[BRIEF]:
Only a number is wanted here: how many lines in the entries below contain the word "Checks".

==== EXTRACTED DATA ====

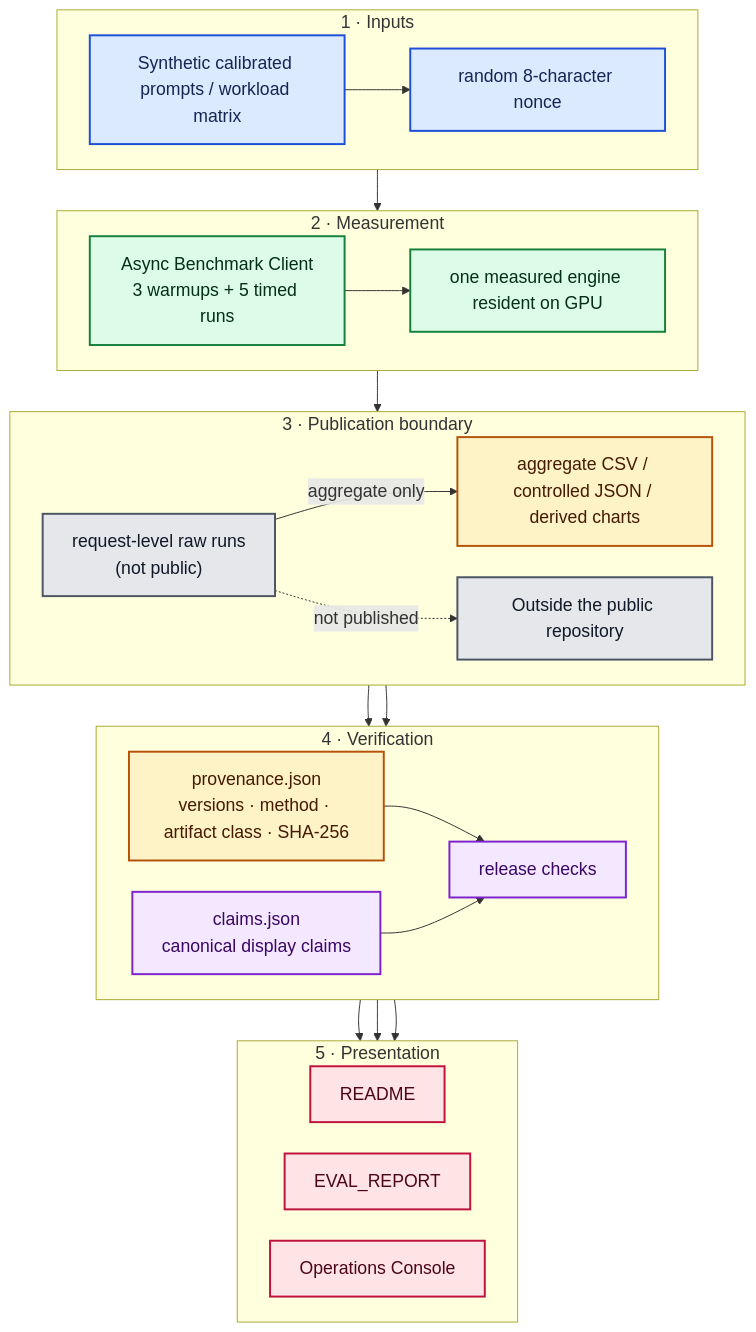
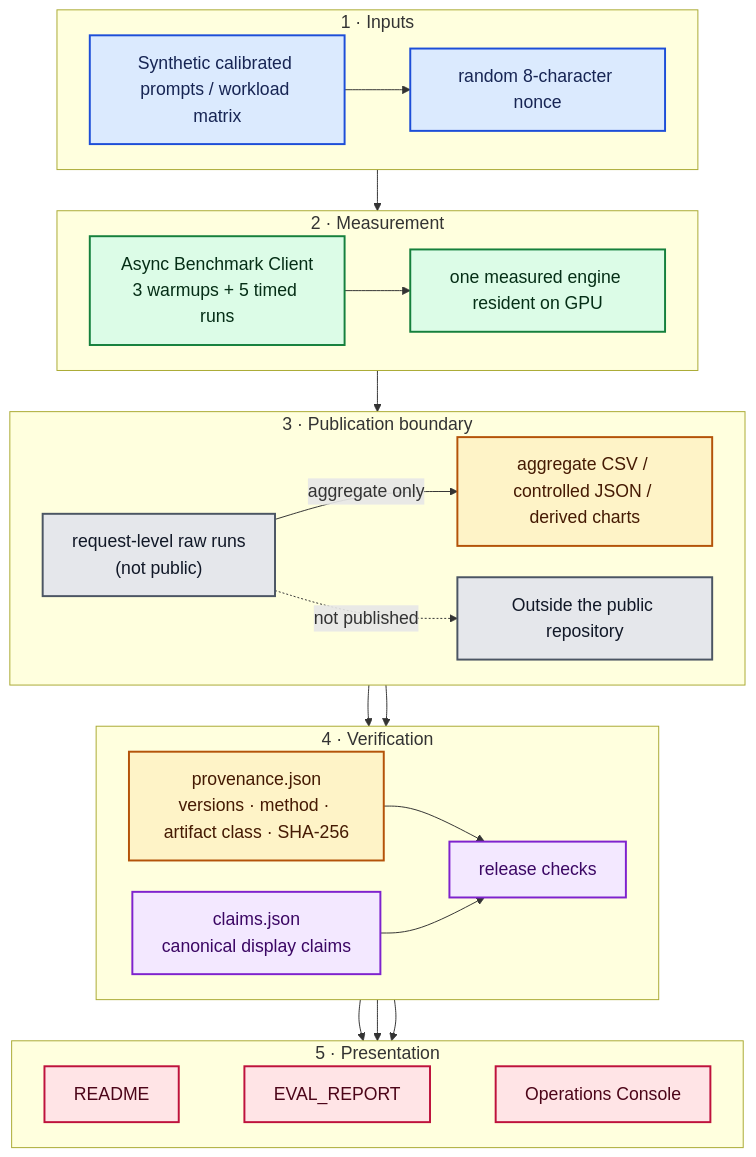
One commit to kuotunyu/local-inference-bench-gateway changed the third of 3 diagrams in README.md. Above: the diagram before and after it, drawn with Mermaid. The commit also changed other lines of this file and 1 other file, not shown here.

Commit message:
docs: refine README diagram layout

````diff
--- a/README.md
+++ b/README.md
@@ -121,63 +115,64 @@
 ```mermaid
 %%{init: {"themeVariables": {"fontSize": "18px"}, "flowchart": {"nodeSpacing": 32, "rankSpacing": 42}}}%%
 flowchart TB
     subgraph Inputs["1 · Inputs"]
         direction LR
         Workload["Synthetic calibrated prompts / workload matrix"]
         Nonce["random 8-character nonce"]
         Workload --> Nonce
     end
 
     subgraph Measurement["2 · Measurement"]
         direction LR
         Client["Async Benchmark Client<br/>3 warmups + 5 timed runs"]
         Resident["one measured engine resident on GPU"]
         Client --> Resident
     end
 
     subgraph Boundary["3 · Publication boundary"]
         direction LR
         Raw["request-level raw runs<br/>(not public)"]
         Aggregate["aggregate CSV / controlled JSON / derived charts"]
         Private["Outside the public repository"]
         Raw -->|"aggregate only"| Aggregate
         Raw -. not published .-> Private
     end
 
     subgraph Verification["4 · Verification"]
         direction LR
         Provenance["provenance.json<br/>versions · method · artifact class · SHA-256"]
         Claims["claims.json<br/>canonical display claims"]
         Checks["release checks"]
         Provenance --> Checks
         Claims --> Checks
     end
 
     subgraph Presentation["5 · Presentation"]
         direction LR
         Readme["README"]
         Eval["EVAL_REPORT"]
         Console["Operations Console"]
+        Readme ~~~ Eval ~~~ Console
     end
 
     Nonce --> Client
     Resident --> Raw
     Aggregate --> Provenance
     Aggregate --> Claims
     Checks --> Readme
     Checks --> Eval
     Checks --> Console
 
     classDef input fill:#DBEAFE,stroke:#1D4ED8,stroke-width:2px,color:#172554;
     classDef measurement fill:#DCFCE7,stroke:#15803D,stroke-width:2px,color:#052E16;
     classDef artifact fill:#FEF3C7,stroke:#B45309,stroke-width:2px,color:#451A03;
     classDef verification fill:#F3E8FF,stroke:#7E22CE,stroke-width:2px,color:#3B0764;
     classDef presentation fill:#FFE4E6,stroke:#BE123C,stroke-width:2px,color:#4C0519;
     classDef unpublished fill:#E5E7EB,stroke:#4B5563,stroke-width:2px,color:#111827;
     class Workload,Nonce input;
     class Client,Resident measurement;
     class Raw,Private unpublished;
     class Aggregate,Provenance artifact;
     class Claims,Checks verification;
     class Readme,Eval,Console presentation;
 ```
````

====
==== EXTRACTED DATA ====

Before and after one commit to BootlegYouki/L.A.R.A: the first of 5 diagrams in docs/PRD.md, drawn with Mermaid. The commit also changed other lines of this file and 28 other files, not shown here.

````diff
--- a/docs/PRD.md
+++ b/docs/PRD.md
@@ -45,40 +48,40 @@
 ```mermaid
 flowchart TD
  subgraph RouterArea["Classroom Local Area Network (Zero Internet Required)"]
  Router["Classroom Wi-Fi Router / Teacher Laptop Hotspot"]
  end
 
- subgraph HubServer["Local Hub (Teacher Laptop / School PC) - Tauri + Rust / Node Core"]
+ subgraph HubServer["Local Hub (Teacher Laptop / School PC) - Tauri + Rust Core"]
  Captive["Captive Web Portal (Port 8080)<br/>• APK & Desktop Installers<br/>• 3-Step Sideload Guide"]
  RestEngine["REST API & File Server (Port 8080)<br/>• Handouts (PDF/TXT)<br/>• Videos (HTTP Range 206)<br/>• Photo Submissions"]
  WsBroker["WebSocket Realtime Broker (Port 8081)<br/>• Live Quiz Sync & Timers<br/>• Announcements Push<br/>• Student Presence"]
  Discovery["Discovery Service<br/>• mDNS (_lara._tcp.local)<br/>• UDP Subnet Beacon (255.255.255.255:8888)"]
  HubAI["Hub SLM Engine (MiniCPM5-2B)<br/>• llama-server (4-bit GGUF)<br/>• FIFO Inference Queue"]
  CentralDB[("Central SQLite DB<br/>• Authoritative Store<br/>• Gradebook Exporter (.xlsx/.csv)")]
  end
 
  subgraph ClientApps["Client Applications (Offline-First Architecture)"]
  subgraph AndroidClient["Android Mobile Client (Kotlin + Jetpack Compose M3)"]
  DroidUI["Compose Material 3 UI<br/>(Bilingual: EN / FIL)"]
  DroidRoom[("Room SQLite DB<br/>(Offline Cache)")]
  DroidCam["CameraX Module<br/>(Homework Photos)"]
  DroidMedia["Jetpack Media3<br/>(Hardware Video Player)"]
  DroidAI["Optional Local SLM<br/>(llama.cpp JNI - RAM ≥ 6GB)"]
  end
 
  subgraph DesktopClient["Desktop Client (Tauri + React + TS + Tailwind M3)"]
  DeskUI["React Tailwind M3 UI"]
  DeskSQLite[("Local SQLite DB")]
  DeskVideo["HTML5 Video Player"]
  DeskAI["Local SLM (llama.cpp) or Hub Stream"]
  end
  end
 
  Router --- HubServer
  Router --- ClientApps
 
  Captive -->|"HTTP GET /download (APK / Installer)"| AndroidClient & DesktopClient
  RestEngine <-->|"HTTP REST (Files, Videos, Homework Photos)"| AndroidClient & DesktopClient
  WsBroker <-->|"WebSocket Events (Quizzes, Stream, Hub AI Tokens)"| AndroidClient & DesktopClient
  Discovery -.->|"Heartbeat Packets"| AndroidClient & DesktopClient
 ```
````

====

[SOLUTION TO THIS EXERCISE]:
7